I’m writing this on Saturday to get a jump on my week. Last night I watched the opening ceremonies of the Olympics. The brilliantly creative show showed the past, present and future of Great Britain. There was a cast of thousands of people (all volunteers) in various costumes ranging from historical to magical. I really enjoyed the energy, humor and humanity of the event. The exuberant volunteers were all sizes, shapes, and ages, and seemed thrilled to be a part of the madcap extravaganza. They were interesting characters that I would love sharing a pint and some tales with at the local pub.
As I thought about the past milestones the event depicted, my mind went to how important it is to have a sense of history in life. Perhaps I’ve also been thinking about this because I (and my siblings) have been helping my parents sort out and pack their belongs as they prepare for a move from their beloved home of many years. Being immersed in hundreds of glimpses of my family’s past — battered scrapbooks, treasured heirlooms, annotated cookbooks, grainy home movies, and faded ancestral letters — has triggered many poignant memories. It has also caused me to reflect on my mother and step-father’s lives. We have talked about such things as the provenance of the old buggy seat, the sepia photograph of my grandfather (so handsome!), the context of a letter scrawled decades before. All of this has given me a stronger sense of who I am, knowing more about my family’s past.
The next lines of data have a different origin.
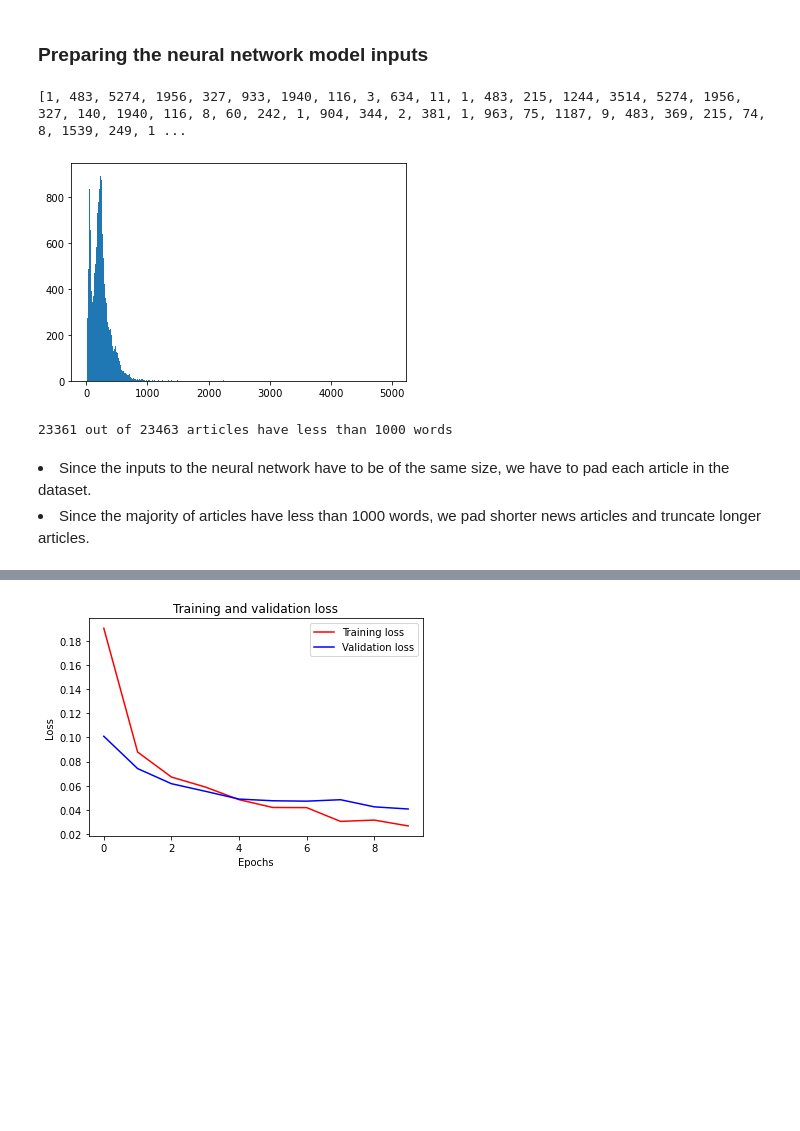
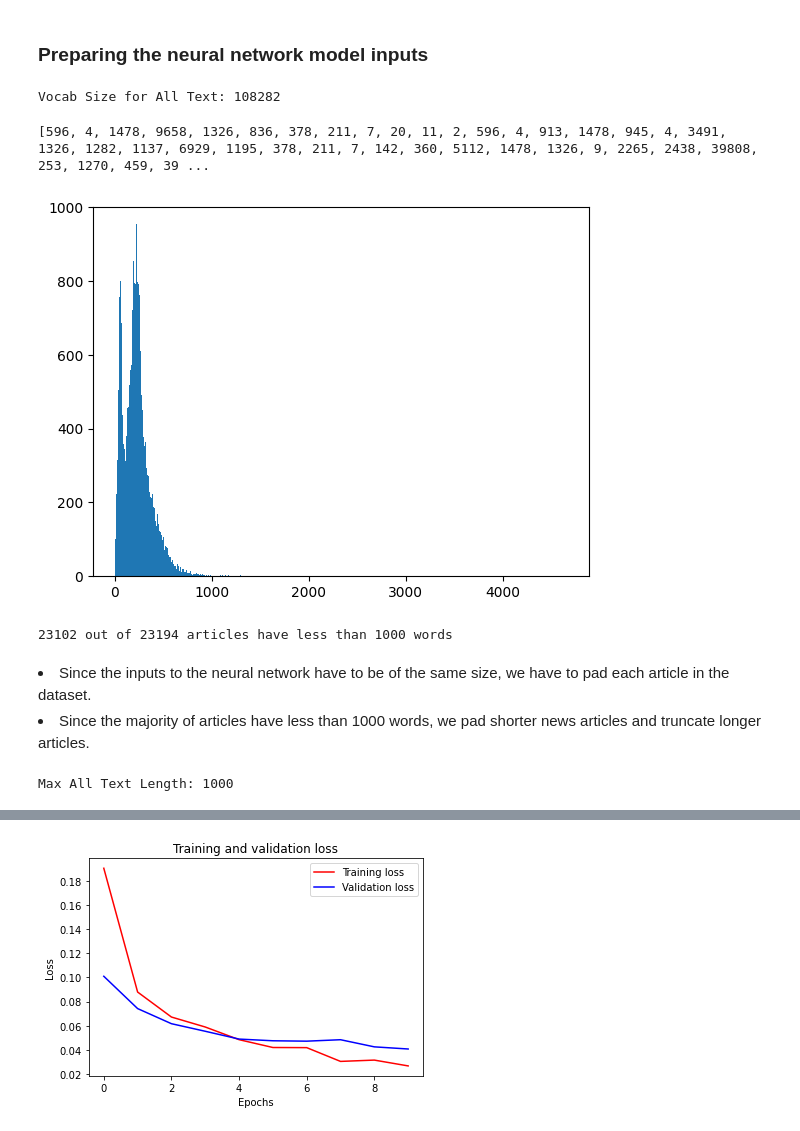
Before and after one commit to Jiawei19/BT4222, a Jupyter notebook: DeepLearning.ipynb, the cells around one changed output, grey strips where cells are left out. Saved outputs shown, nothing was run; the diff lists cells and outputs as text; code cells hidden in the pictures; blank space fills up the shorter version.

```diff
--- a/DeepLearning.ipynb
+++ b/DeepLearning.ipynb
@@ -18,8 +25,9 @@ import keras_tuner
 # %%
-news_final = pd.read_csv("news_final.csv")
+from ast import literal_eval
+news_final = pd.read_csv("news_final", converters={'title': literal_eval,'all_text': literal_eval})
 
 target = news_final['fake']
-features = news_final.drop('fake', axis=1)
+features = news_final[['title','all_text']]
 # %%
 X_train, X_test, y_train, y_test = train_test_split(features, target, random_state=1,test_size=0.2)
 X_train, X_val, y_train, y_val = train_test_split(X_train, y_train, random_state=1, test_size=0.25) # 0.25 x 0.8 = 0.2, #20% valid
@@ -221,2 +246,6 @@ X_test_alltext = corpus_to_vect(X_test['all_text'])
+# %%
+X_train2 = X_train['all_text']
+X_val2 = X_val['all_text']
+X_test2 = X_test['all_text']
 # %%
  # all tokens generated in the first article
@@ -275,32 +308,36 @@ w2v.wv.most_similar("trump")
 # %% [markdown]
 ### Preparing the neural network model inputs
 # %%
-X_train_alltext,X_val_alltext,X_test_alltext, vocab_alltext = tokenize(X_train_alltext,X_val_alltext,X_test_alltext)
-max_vocab_alltext = len(vocab_alltext) + 1
-print("Vocab Size for All Text: {}".format(max_vocab_alltext))
+X_train2, X_val2, X_test2, vocab2 = tokenize(X_train2, X_val2, X_test2)
+max_vocab2 = len(vocab2) + 1
+print("Vocab Size for All Text: {}".format(max_vocab2))
+# %% [output]
+Vocab Size for All Text: 108282
 # %%
 # all token indexes generated from the first article
-print(X_train_alltext[0])
+print(X_train2[0])
 # %% [output]
-[1, 483, 5274, 1956, 327, 933, 1940, 116, 3, 634, 11, 1, 483, 215, 1244, 3514, 5274, 1956, 327, 140, 1940, 116, 8, 60, 242, 1, 904, 344, 2, 381, 1, 963, 75, 1187, 9, 483, 369, 215, 74, 8, 1539, 249, 1 ...
+[596, 4, 1478, 9658, 1326, 836, 378, 211, 7, 20, 11, 2, 596, 4, 913, 1478, 945, 4, 3491, 1326, 1282, 1137, 6929, 1195, 378, 211, 7, 142, 360, 5112, 1478, 1326, 9, 2265, 2438, 39808, 253, 1270, 459, 39 ...
 # %%
-article_lens = np.array([len(index) for index in X_train_alltext])
+article_lens = np.array([len(index) for index in X_train2])
 plt.hist(article_lens, bins=500)
 plt.show()
 # %% [output]
-[figure, old version]
+[figure, new version]
 # %%
 len_1000 = article_lens[article_lens < 1000]
 print('%d out of %d articles have less than 1000 words' % (len(len_1000),len(article_lens)))
 # %% [output]
-23361 out of 23463 articles have less than 1000 words
+23102 out of 23194 articles have less than 1000 words
 # %% [markdown]
 <li>Since the inputs to the neural network have to be of the same size, we have to pad each article in the dataset.</li>
 <li>Since the majority of articles have less than 1000 words, we pad shorter news articles and truncate longer articles.</li>
 # %%
-max_len_alltext = 1000
-X_train_alltext,X_val_alltext,X_test_alltext = pad(X_train_alltext,X_val_alltext,X_test_alltext,max_len_alltext)
-print("Max All Text Length: {}".format(max_len_alltext))
+max_len2 = 1000
+X_train2, X_val2, X_test2 = pad(X_train2, X_val2, X_test2, max_len2)
+print("Max All Text Length: {}".format(max_len2))
+# %% [output]
+Max All Text Length: 1000
 # %%
 # creating a weight matrix to retain weights learned by word2vec in the embedding layer later on
 def get_weight_matrix(model, vocab):
```
Also changed, not shown: parts of 47 cells of this notebook, 2 other files.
Sometimes it seems that we are too quick to want to move into the future. We forget the valuable lessons from the past. We lose sight of those who came before us, who worked so hard so that we might be successful, happy, and loved. I see this not just in our personal lives, but also in our professional lives. I believe it is important to know the history of our organizations: how the culture came to be, the events that shaped the company, the vision of the founders. What lessons does your organization’s past hold for you? In turn, how do you pass along not just the institutional knowledge, but the values of your organization for those that will come after you? If I can support you in exploring these questions, please ask. Enjoy the rest of summer!
Sharon Keys Seal